REVIEW: Blue Omnimouse


I'll admit that I'm sort of agnostic when it comes to Blue's products. I'm not a fan of the Blueberry, the Mouse, the Kiwi, the Dragonfly, or Blue's landmark mic, the Bottle with its stock capsule. However, the OmniMouse sold me. Blue recommends this mic for Decca tree classical recording situations, but I've found it to be useful and interesting on a variety of projects, from vocals to room mic'ing. According to the Blue specs, the B4 capsule is a small element "true pressure omni capsule." According to a conversation I had with one of Blue's engineers, "small" means approximately 3/4" to Blue. Based on my experience, I would have suspected something about that size might be hidden inside the Omni's rotating capsule housing.

For one, the "omni" quality of this mic is mildly directional. There is no noticeable bass-boosting proximity effect, but there is some high frequency directional character. That is probably partially due to the large housing ring that surrounds the capsule, focusing some of the 2kHz and above information into what becomes a hyper-cardioid pattern at 16kHz.  You can easily hear this effect by rotating the element while recording a moderately broadband signal, like an acoustic guitar. A more omnidirectional omni would produce unnoticeable frequency variations under these conditions, but the OmniMouse is not specially omnidirectional.
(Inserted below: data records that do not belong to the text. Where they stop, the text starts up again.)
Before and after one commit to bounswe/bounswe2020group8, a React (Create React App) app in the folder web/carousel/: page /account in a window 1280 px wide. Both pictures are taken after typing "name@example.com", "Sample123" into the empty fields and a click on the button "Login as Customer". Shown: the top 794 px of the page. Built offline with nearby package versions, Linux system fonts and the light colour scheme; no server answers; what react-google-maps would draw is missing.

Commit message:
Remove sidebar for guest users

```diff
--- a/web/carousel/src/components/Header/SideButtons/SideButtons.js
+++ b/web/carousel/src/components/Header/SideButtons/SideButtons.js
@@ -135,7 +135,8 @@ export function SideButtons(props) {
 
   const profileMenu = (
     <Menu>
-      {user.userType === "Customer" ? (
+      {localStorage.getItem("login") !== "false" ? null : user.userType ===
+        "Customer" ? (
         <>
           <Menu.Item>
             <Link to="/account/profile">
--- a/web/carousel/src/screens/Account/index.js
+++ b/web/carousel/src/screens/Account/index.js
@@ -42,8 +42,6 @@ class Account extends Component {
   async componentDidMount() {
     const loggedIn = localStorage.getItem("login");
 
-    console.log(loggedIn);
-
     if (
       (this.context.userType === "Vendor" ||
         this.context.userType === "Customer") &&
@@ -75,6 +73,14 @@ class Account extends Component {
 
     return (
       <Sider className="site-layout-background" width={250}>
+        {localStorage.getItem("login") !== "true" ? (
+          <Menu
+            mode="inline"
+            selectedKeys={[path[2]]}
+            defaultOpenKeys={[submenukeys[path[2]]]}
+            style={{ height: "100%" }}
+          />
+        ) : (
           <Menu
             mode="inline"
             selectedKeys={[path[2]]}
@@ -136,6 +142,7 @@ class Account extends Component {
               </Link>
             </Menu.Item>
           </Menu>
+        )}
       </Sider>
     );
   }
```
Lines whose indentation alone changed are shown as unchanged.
That's not all bad. If I wanted an instrumentation omni, I'd buy a small capsule unit with a small body. I was looking for a musical tool when I purchased a trio of OmniMice (Mouses?) to stuff into a Decca tree. The biggest surprise was in how beautifully this mic reproduces a near-field vocal. I hadn't planned on using it for that application, but after accidentally trying it on a voice, I've used it often ever since on male and female lead vocals. In several recording sessions, I've received raving responses from vocalists and voice-over artists after they've heard the playback from the OmniMouse. I've also used the OmniMouse in conjunction with a Royer R122 in M/S configuration to pickup a horn section and that was about as realistic a section as I've ever recorded. It just jumped into the mix with depth and width, far more interestingly than with either a U87 or a C414ULS in omni mode.

Once I realized this was a more versatile tool than I'd anticipated, I began to use it on all kinds of acoustic sources; from studio group voices to acoustic guitar to solo flute and classical cello. I have yet to find an application where I've been disappointed by the OmniMouse and I can't recommend this mic too strongly. Now I wonder if I'd like the Bottle with the B4 capsule?

Copyright © 2007 Wirebender Audio Systems

1 comment:

Rob said...

+1 "I can't recommend this mic too strongly"

Wirebender Audio Rants

Over the dozen years I taught audio engineering at Musictech College and McNally Smith College of Music, I accumulated a lot of material that might be useful to all sorts of budding audio techs and musicians. This site will include comments and questions about professional audio standards, practices, and equipment. I will add occasional product reviews with as many objective and irrational opinions as possible.